A shell stitch (or fan stitch) is a crochet motif often used as a border around other patterns or in staggered rows to create a distinctive fabric pattern. Shell stitches take the shape of arcs and semicircles, hence the name. Shell stitches are often used as edging for crocheted items such as Afghan blankets and sweaters.
The basic method of producing shell stitches is to anchor several long stitches into the same base, anchoring both ends with short stitches in a manner that spreads out the cluster like a fan. Although many variations are possible, a basic shell stitch in United States terminology would be single crochet, skip two, five double crochets into previous single crochet, skip two, then single crochet into middle double crochet. In abbreviated terminology, it would read 5 dcs into previous sc, sk 2 dcs, sc into middle dc. Variant patterns may use longer stitches such as triple crochet, may vary the number of stitches, or alter the anchoring method.
Shell stitch borders can be worked around any regular pattern. The visual effect of a shell stitch border may be enhanced by working a single or half double crochet in a contrasting color into the base row and over the shells. When the entire fabric consists of shell stitches the visual effect may be enhanced by alternating two or three different colors; one for each row.
Fan stitch is closely related to shell stitch. We may define a "shell" as five crochet stitches (usually double crochets) done into a single stitch, whereas a "fan" is two such stitches, followed by a chain and two more such stitches. Fan stitch crochet also differs in that the fans are generally stacked on top of one another, with each fan being done into the middle chain of the fan in the previous row, which splits the previous fan into two symmetrical parts. For comparison, shells are not split and, in solid shell stitch, are half-staggered; each shell is done into the single crochet between the shells of the previous row.
- Stoller, p. 57.
- Eckman, p. 218.
- Dilmont. Accessed 7 January 2008.
- Thérèse de Dilmont, Encyclopedia of Needlework, Project Gutenberg archives.

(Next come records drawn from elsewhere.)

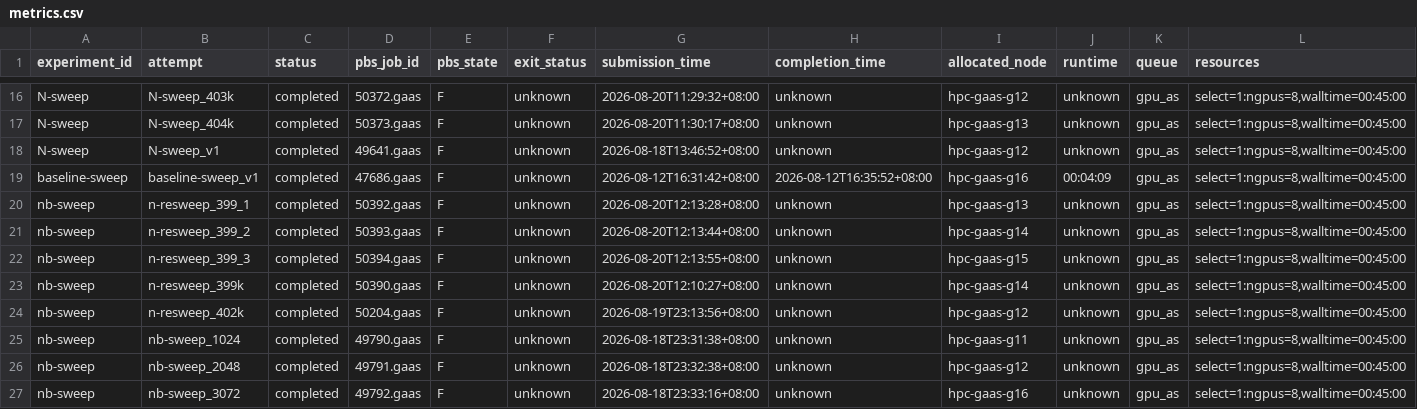
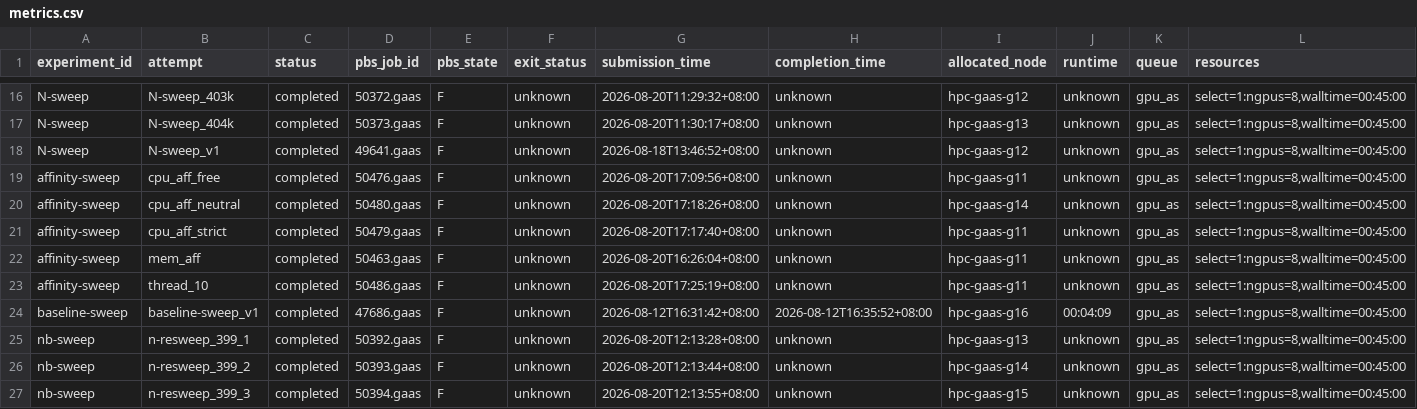
Before and after one commit to QuangPham2404/HPL-MxP-Agent-Test, a CSV file: results/metrics.csv, drawn as a sheet; only a part is shown, gaps mark what is left out; the shorter side is filled out with more unchanged rows; rows hold the shown columns only; the diff names each change by its address in the sheet, - before the commit and + after, or states it on an @@ line.

Commit message:
Log affinity sweep results

```diff
--- a/results/metrics.csv
+++ b/results/metrics.csv
+row 19: affinity-sweep | cpu_aff_free | completed | 50476.gaas | F | unknown | 2026-08-20T17:09:56+08:00 | unknown | hpc-gaas-g11 | unknown | gpu_as | select=1:ngpus=8,walltime=00:45:00
+row 20: affinity-sweep | cpu_aff_neutral | completed | 50480.gaas | F | unknown | 2026-08-20T17:18:26+08:00 | unknown | hpc-gaas-g14 | unknown | gpu_as | select=1:ngpus=8,walltime=00:45:00
+row 21: affinity-sweep | cpu_aff_strict | completed | 50479.gaas | F | unknown | 2026-08-20T17:17:40+08:00 | unknown | hpc-gaas-g11 | unknown | gpu_as | select=1:ngpus=8,walltime=00:45:00
+row 22: affinity-sweep | mem_aff | completed | 50463.gaas | F | unknown | 2026-08-20T16:26:04+08:00 | unknown | hpc-gaas-g11 | unknown | gpu_as | select=1:ngpus=8,walltime=00:45:00
+row 23: affinity-sweep | thread_10 | completed | 50486.gaas | F | unknown | 2026-08-20T17:25:19+08:00 | unknown | hpc-gaas-g11 | unknown | gpu_as | select=1:ngpus=8,walltime=00:45:00
```
Also changed, not shown: 4 other files.
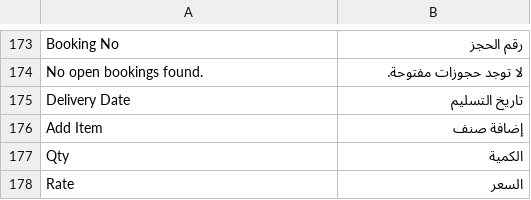
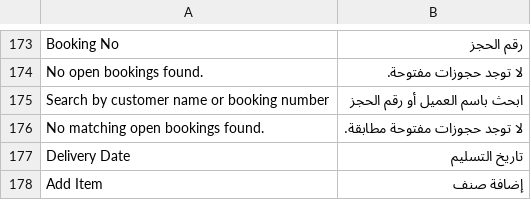
Before and after one commit to nagigithup/hala, a CSV file: hala/translations/ar.csv, drawn as a sheet; only a part is shown, gaps mark what is left out; the shorter side is filled out with more unchanged rows; the diff names each change by its address in the sheet, - before the commit and + after, or states it on an @@ line.

Commit message:
Enhance booking search and item UOM display

```diff
--- a/hala/translations/ar.csv
+++ b/hala/translations/ar.csv
+row 175: Search by customer name or booking number | ابحث باسم العميل أو رقم الحجز
+row 176: No matching open bookings found. | لا توجد حجوزات مفتوحة مطابقة.
```
Also changed, not shown: 2 other files.
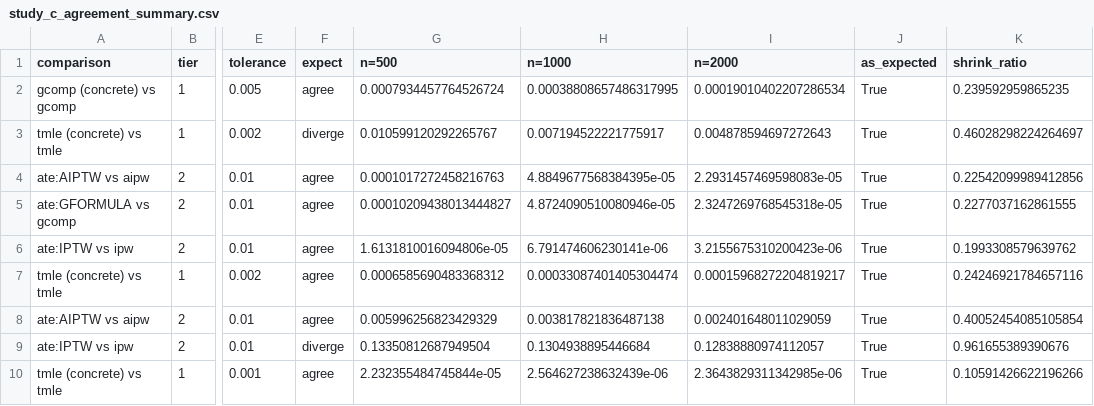
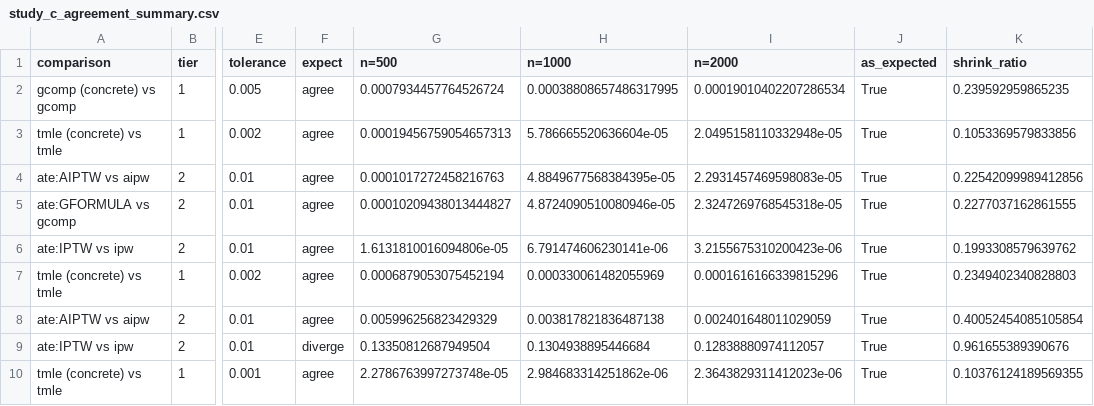
Before and after one commit to SCAI-BIO/pytmle, a CSV file: simulation-study/results/study_c/study_c_agreement_summary.csv, drawn as a sheet; only a part is shown, gaps mark what is left out; the diff names each change by its address in the sheet, - before the commit and + after, or states it on an @@ line.

```diff
--- a/simulation-study/results/study_c/study_c_agreement_summary.csv
+++ b/simulation-study/results/study_c/study_c_agreement_summary.csv
-F3 (expect): diverge
+F3 (expect): agree
-G3 (n=500): 0.010599120292265767
+G3 (n=500): 0.00019456759054657313
-H3 (n=1000): 0.007194522221775917
+H3 (n=1000): 5.786665520636604e-05
-I3 (n=2000): 0.004878594697272643
+I3 (n=2000): 2.0495158110332948e-05
-K3 (shrink_ratio): 0.46028298224264697
+K3 (shrink_ratio): 0.1053369579833856
-G7 (n=500): 0.0006585690483368312
+G7 (n=500): 0.0006879053075452194
-H7 (n=1000): 0.00033087401405304474
+H7 (n=1000): 0.000330061482055969
-I7 (n=2000): 0.00015968272204819217
+I7 (n=2000): 0.0001616166339815296
-K7 (shrink_ratio): 0.24246921784657116
+K7 (shrink_ratio): 0.2349402340828803
-G10 (n=500): 2.232355484745844e-05
+G10 (n=500): 2.2786763997273748e-05
-H10 (n=1000): 2.564627238632439e-06
+H10 (n=1000): 2.984683314251862e-06
-I10 (n=2000): 2.3643829311342985e-06
+I10 (n=2000): 2.3643829311412023e-06
-K10 (shrink_ratio): 0.10591426622196266
+K10 (shrink_ratio): 0.10376124189569355
```
Also changed, not shown: simulation-study/results/study_c/study_c_agreement.csv, simulation-study/results/study_c/study_c_performance.csv, 56 other files.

- Edie Eckman, The Crochet Answer Book, North Adams, Massachesetts: Storey Publishing, 2005.
- Debbie Stoller, Stitch 'N Bitch Crochet: The Happy Hooker New York: Workman Publishing, 2006.